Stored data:
+ + + +

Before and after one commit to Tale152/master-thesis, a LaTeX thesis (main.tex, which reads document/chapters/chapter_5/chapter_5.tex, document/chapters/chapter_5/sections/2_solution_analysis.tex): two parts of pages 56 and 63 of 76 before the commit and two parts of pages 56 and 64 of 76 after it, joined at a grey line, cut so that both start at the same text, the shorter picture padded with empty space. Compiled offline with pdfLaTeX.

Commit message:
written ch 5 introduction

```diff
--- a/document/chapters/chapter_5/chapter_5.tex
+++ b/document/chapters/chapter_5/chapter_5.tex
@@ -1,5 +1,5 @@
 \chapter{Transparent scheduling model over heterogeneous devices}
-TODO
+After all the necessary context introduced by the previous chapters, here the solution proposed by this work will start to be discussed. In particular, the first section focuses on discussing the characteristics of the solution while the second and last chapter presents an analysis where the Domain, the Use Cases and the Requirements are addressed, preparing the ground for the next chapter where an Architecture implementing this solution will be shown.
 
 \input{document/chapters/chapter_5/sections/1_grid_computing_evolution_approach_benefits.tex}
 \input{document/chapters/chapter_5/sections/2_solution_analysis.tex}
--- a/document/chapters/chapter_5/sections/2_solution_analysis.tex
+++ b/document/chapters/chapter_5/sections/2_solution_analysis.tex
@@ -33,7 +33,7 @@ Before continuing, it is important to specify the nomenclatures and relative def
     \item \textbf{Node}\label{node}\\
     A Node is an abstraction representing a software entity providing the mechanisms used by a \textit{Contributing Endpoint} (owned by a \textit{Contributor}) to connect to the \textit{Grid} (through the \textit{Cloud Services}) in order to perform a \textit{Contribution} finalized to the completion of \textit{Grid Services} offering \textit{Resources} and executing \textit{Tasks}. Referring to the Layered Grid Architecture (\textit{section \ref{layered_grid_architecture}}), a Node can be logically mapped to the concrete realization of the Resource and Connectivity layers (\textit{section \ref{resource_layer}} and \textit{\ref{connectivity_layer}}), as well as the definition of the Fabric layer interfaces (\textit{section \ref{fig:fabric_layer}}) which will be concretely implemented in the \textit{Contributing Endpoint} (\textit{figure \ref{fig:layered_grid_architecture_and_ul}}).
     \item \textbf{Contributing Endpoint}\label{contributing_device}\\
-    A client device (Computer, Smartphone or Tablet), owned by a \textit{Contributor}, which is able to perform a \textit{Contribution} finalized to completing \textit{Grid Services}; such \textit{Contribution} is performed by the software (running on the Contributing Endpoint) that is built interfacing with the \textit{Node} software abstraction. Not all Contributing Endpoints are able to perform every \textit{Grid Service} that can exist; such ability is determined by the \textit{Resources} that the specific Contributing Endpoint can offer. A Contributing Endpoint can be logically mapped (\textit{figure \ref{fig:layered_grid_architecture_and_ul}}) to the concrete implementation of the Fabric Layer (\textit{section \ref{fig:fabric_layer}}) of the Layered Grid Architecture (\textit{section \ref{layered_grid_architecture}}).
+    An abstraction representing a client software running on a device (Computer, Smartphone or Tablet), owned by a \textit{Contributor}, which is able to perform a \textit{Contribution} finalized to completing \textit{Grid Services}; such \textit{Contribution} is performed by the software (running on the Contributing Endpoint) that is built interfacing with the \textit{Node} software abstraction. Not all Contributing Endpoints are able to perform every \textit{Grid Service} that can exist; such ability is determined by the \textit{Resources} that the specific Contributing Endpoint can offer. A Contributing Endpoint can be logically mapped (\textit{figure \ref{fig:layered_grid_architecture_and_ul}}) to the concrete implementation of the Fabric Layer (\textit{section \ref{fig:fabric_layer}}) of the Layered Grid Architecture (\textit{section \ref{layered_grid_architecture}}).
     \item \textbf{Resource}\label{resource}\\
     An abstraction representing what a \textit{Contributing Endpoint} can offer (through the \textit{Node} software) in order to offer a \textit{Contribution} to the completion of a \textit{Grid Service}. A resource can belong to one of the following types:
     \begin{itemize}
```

+ + + +

__Exercise aim__: Scan the entries above, and wherever a line holds the string "input", copy it.

__Result of the task__:
 \input{document/chapters/chapter_5/sections/1_grid_computing_evolution_approach_benefits.tex}
 \input{document/chapters/chapter_5/sections/2_solution_analysis.tex}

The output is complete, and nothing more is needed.